The state’s model toxics control act is funded by a tax paid mostly by oil refineries.
But Ericksen says most of those funds in recent years have been going to purposes other than cleaning toxic sites.
He says over 1,900 toxic sites in our state are currently awaiting clean-up, including the former Georgia Pacific Site on Bellingham's waterfront.
The Republican from Ferndale says the bill would increase the number of toxic sites that get cleaned.

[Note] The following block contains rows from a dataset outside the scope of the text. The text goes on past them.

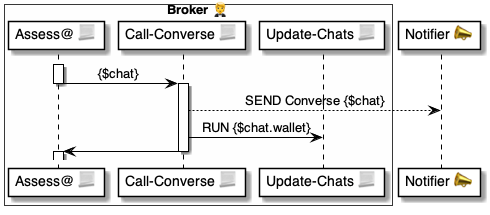
Above: 4 ⚙️ Solution/20 🧑‍🦰 UI/Brokers 🤵/🤵🅰️ Broker methods/Locators 🔆 Assess 🧑‍🦰🐌🤵/Call Converse 📃/🤵 Call Converse ⚙️ uml.png in pollyweb-org/pollyweb-docs (PlantUML), before the change. Its source is kept beside it as 4 ⚙️ Solution/20 🧑‍🦰 UI/Brokers 🤵/🤵🅰️ Broker methods/Locators 🔆 Assess 🧑‍🦰🐌🤵/Call Converse 📃/🤵 Call Converse ⚙️ uml.puml.
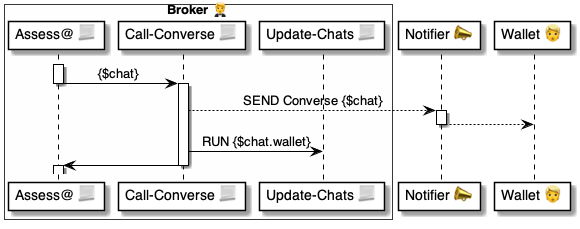
The same file after the commit.

Diff of the diagram source:
```diff
@@ -8,6 +8,8 @@
 end box
 
 participant "Notifier 📣" as notifier
+participant "Wallet 👱" as wallet
+
 
 
 
@@ -17,6 +19,11 @@
 
 activate script
     script --> notifier: SEND Converse {$chat}
+
+    activate notifier
+        notifier --> wallet:
+    deactivate notifier
+
     script -> script2: RUN {$chat.wallet}
     script -> assess:
 deactivate script
```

Ericksen says it would also promote private sector job creation by focusing on renewing lands with best commercial potential.